In this effort, the applicable standard should be close to what the Court established in Aalmuhammed v. Lee. That is to say that in order to be considered as a joint author, the contribution from an individual must be:
(i) copyrightable in itself, that is to say that his or her contribution could merit exclusive rights if fixated or extracted from the final work, like the drawings that accompany a children’s book;
(2) must be done with the full intent merge his or her contributions into inseparable or interdependent parts of the unitary whole of the final work, like the music score of a movie or the choreography of a musical, and the party should be able to produce proofs of that like communications and drafts where that intent is reflected;
(3) the contributor must exercise certain degree of control over the final product, like the way on which a singer can make creative choices over a song with multiple composers and not in the way a lightning or stage technician makes certain choices in a movie shooting.
In an ideal world, disputes over joint authorship should be reduced as much as possible because individuals would rely on contracts and ex ante agreements before engaging in any kind of creative collaboration. Outside of that ideal world, the role of Law should be to “anticipate” the most usual scenarios of collaboration and assign rights to the best of the legislator’s knowledge to assure frictionless marketplace of creativity and science. This presumption will obviously fail the capture the full range of relationships of collaboration that exist in the modern world. However, failing to provide a strict standard that precludes as much as possible litigation and legal challenges would open a much darker scenario, on which no one wants to collaborate with anyone.
 Michael B. Landau, Joint Works Under United States Copyright Law: Judicial Legislation Through Statutory Misinterpretation, 54 IDEA: The Intellectual Property Law Review, 157, 211 (2014).

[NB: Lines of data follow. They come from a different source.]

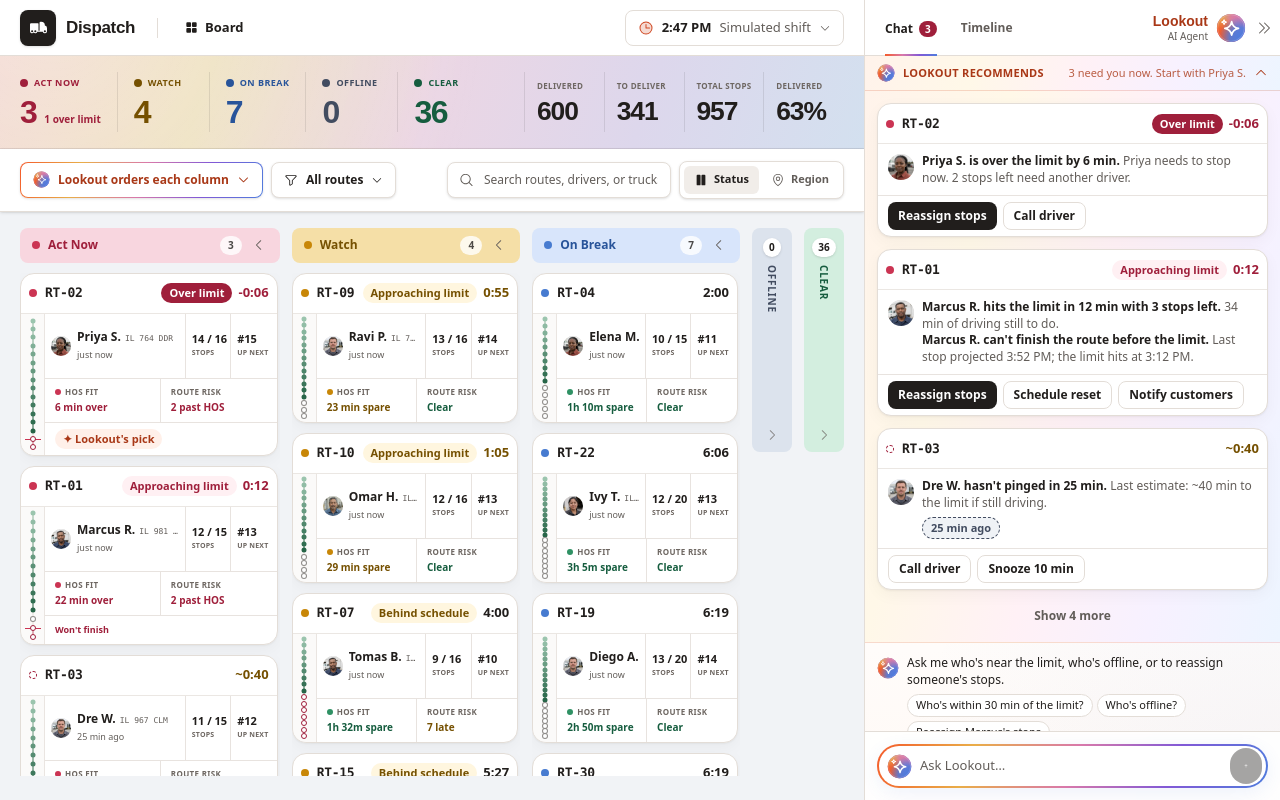
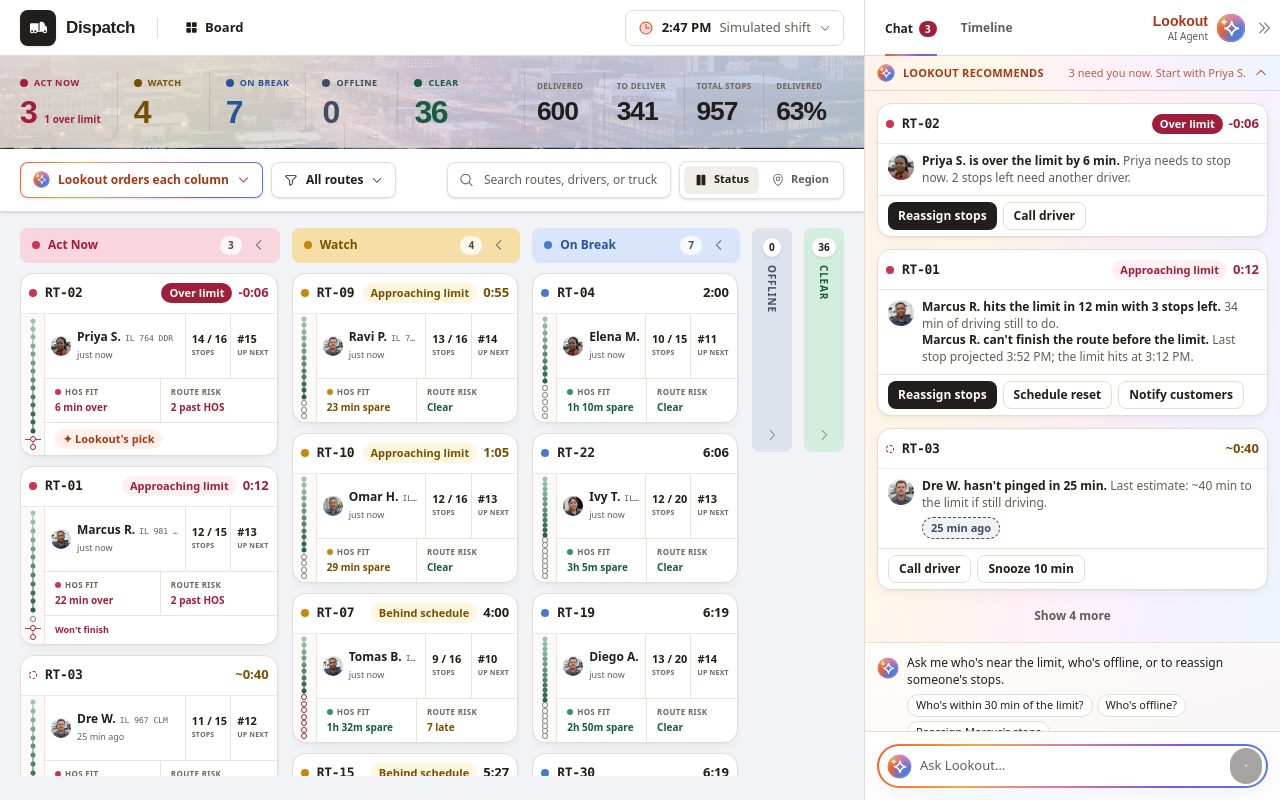
Before and after one commit to davekeller/dispatcher-dashboard, a React (Vite) app: page / in a window 1280 px wide. Built offline with nearby package versions, Linux system fonts and the light colour scheme.

Commit message:
design: add a city image to the shift hero

```diff
--- a/src/index.css
+++ b/src/index.css
@@ -72,9 +72,19 @@ body { @apply bg-canvas text-ink font-sans antialiased; }
 .tnum { font-variant-numeric: tabular-nums; }
 
 .iq-metrics-band {
-  background:
-    radial-gradient(circle at 6% -50%, color-mix(in srgb, white 24%, transparent), transparent 27rem),
-    linear-gradient(108deg, var(--color-hero-warm) 0%, var(--color-hero-gold) 24%, var(--color-hero-rose) 50%, var(--color-hero-violet) 74%, var(--color-hero-cool) 100%);
+  background-image:
+    radial-gradient(circle at 6% -50%, color-mix(in srgb, white 28%, transparent), transparent 27rem),
+    linear-gradient(108deg,
+      color-mix(in srgb, var(--color-hero-warm) 64%, transparent) 0%,
+      color-mix(in srgb, var(--color-hero-gold) 64%, transparent) 24%,
+      color-mix(in srgb, var(--color-hero-rose) 64%, transparent) 50%,
+      color-mix(in srgb, var(--color-hero-violet) 64%, transparent) 74%,
+      color-mix(in srgb, var(--color-hero-cool) 64%, transparent) 100%),
+    linear-gradient(color-mix(in srgb, white 42%, transparent), color-mix(in srgb, white 42%, transparent)),
+    url('/images/dispatch-city-hero.webp');
+  background-position: center, center, center, center 56%;
+  background-repeat: no-repeat;
+  background-size: cover;
 }
 
 .iq-soft-surface {
```
Also changed, not shown: public/images/dispatch-city-hero.webp (added), 3 other files (tests, documents, lock files or other folders).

 Paul Goldstein & P. Bernt Hugenholtz, International Copyright: Principles, Law, and Practice 244 (2nd ed. 2010).